*** DATA EXCERPTS Section Begins ***

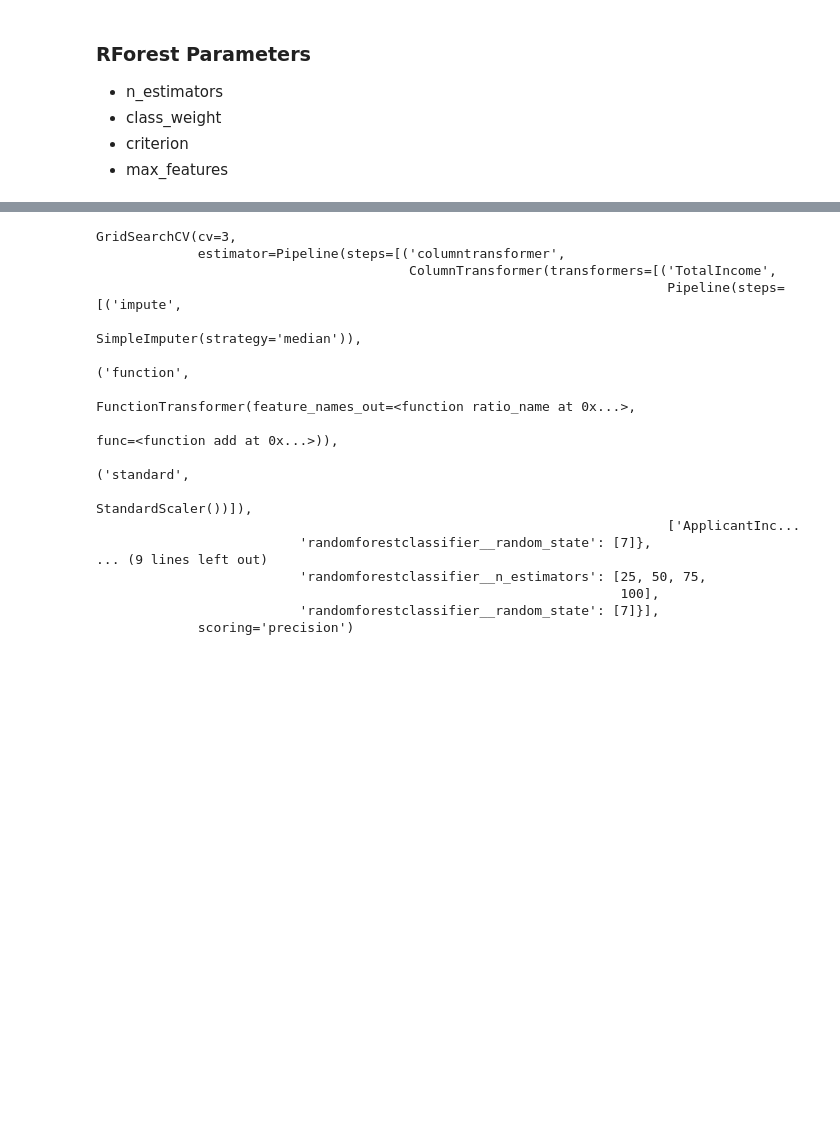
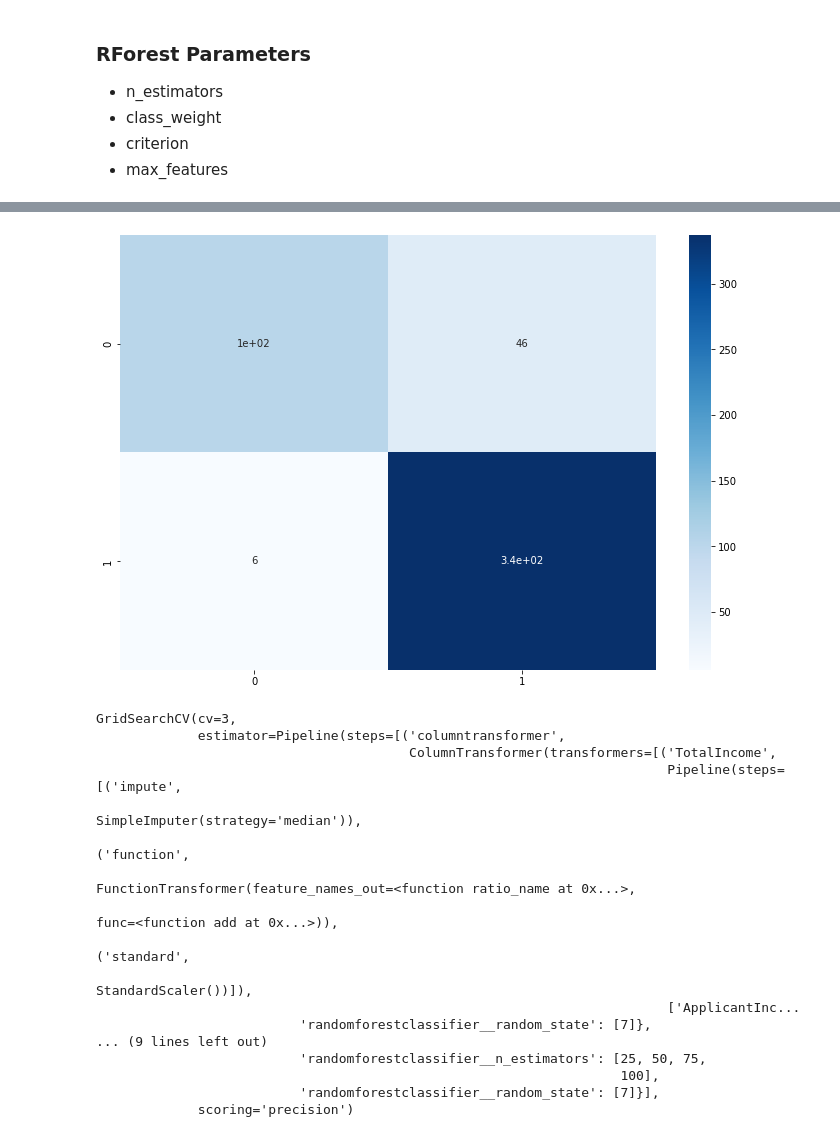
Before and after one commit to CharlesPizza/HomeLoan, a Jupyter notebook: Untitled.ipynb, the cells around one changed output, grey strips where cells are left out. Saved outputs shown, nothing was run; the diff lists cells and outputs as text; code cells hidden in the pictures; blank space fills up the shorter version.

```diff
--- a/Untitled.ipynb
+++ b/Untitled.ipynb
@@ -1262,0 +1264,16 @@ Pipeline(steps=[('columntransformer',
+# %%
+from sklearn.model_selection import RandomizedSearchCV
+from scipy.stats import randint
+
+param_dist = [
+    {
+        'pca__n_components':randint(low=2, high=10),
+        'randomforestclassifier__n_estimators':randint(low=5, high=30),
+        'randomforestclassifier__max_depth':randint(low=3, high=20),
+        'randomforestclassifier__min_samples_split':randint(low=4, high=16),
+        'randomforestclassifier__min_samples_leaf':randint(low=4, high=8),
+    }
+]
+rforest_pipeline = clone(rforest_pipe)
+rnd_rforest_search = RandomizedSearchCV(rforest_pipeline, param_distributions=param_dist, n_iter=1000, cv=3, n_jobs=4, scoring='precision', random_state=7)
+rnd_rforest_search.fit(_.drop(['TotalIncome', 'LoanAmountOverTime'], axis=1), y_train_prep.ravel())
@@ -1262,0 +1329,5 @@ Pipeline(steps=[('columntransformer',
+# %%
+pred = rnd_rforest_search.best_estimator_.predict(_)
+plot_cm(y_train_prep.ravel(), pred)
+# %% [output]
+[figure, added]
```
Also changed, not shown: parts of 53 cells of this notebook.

*** DATA EXCERPTS Section Ends ***
*** DATA EXCERPTS Section Begins ***

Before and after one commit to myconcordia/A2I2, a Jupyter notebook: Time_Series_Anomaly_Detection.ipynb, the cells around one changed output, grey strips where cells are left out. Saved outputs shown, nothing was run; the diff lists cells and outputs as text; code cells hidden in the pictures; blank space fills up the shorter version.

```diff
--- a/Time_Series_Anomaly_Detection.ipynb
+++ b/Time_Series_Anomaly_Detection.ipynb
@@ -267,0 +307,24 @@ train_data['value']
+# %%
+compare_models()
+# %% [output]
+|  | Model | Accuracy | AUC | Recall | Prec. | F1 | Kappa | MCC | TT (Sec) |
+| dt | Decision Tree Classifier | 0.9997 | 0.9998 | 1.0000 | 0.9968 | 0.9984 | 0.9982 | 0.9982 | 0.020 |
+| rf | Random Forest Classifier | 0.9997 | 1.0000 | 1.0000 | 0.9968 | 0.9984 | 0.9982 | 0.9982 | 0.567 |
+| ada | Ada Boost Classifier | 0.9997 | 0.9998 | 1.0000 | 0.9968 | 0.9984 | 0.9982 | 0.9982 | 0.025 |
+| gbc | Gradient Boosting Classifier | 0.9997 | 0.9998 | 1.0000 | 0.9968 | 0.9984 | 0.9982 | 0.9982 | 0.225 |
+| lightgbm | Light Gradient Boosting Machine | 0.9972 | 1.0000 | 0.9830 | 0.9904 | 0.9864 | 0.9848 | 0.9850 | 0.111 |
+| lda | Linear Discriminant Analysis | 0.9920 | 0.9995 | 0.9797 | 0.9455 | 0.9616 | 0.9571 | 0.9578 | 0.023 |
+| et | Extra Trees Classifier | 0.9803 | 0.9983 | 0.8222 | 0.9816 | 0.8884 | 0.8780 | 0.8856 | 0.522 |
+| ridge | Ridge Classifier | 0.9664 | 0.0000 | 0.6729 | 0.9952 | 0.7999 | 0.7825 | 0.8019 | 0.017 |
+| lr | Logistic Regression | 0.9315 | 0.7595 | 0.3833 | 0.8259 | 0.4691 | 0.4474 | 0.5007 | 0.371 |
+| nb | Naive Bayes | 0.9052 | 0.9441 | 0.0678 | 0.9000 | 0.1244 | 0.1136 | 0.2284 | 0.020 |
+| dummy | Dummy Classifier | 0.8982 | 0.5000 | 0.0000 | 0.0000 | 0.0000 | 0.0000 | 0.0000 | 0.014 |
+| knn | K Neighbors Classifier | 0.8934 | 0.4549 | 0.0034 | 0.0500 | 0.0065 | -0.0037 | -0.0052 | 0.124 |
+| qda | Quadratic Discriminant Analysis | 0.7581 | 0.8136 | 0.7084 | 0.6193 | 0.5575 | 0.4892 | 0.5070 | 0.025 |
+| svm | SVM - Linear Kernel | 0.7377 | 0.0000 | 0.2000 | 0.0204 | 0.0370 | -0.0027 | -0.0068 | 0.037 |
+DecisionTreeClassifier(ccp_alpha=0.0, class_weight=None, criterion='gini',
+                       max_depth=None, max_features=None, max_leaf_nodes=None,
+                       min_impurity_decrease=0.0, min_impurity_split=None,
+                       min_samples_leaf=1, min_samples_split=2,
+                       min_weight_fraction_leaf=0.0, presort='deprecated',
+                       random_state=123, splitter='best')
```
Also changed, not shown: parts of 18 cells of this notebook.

*** DATA EXCERPTS Section Ends ***
*** DATA EXCERPTS Section Begins ***

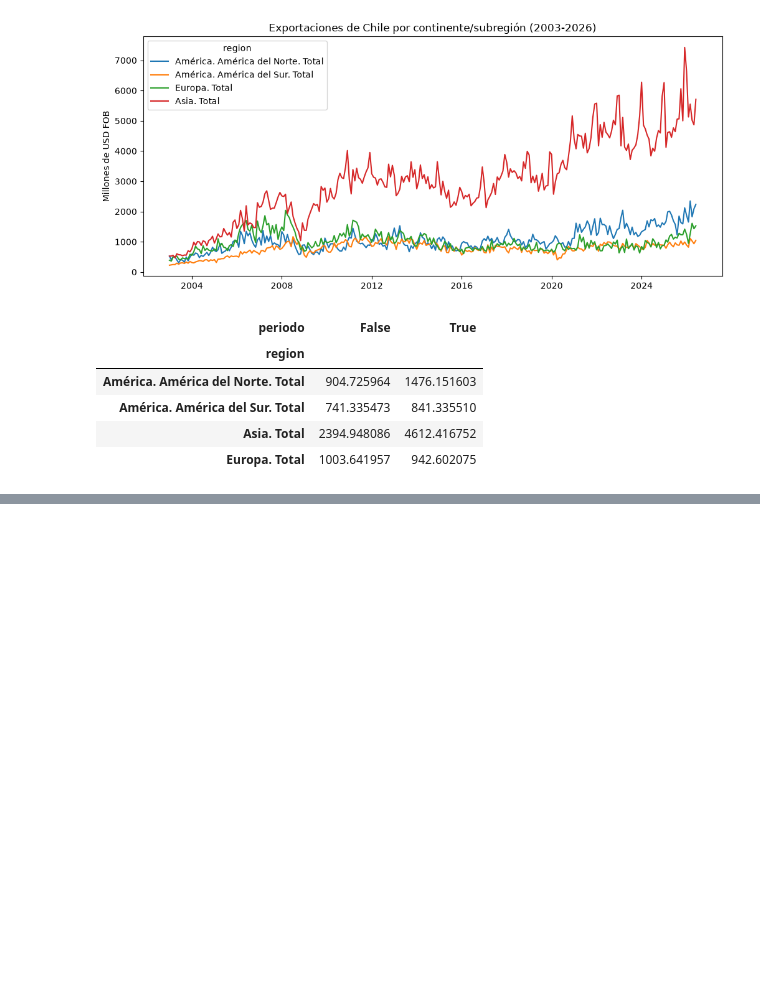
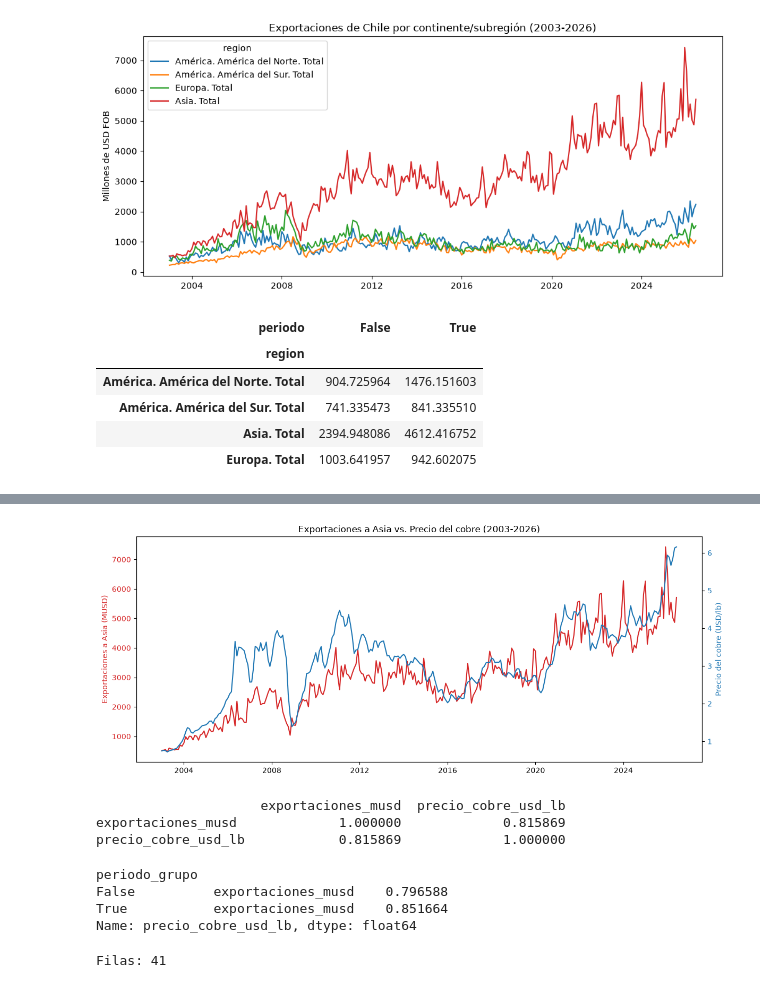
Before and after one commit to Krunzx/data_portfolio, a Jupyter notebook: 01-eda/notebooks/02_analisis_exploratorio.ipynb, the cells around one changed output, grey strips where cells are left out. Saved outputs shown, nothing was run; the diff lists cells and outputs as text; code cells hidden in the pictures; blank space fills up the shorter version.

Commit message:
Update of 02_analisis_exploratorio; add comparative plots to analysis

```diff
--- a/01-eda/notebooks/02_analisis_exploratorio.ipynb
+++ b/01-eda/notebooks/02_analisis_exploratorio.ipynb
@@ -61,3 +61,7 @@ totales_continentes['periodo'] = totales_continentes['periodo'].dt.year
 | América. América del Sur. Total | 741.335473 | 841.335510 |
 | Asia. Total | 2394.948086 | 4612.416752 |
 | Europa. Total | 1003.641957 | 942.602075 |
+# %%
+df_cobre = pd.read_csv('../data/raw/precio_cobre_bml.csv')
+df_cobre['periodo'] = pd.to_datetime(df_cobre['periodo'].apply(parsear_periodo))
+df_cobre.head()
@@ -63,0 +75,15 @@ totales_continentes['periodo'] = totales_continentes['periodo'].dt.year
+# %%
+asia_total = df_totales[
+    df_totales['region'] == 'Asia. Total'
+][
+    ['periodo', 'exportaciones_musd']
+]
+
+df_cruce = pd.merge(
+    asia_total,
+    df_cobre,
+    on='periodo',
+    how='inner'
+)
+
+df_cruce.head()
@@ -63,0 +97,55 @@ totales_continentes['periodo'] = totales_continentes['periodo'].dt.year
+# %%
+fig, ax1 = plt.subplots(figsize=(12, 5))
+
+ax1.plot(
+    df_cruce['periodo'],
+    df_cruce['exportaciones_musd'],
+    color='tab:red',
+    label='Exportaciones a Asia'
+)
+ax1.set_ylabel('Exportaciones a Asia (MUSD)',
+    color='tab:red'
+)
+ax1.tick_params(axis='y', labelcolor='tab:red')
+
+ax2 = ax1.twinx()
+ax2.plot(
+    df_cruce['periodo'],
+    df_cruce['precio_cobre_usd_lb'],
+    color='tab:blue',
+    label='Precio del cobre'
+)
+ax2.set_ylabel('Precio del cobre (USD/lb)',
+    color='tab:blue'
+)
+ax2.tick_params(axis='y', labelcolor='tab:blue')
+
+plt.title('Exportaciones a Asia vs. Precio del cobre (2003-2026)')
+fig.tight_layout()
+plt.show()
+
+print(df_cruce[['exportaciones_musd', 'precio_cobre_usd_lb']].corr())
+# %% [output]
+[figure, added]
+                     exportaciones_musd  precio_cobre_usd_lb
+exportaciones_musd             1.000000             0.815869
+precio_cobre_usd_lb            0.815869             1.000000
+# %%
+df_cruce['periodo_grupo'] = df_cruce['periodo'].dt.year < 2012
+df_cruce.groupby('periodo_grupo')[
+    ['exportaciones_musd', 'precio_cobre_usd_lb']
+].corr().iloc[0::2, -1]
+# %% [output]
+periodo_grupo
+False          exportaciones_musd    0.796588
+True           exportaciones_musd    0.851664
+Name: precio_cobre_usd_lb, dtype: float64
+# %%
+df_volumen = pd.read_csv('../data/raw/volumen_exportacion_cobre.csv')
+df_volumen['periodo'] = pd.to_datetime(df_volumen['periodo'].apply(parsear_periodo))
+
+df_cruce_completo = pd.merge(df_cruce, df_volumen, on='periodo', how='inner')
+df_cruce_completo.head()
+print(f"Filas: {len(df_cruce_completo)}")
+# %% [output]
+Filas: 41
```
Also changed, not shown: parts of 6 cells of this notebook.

*** DATA EXCERPTS Section Ends ***

Based on the records above, count the lines in which "changed" occurs and provide only the number.

6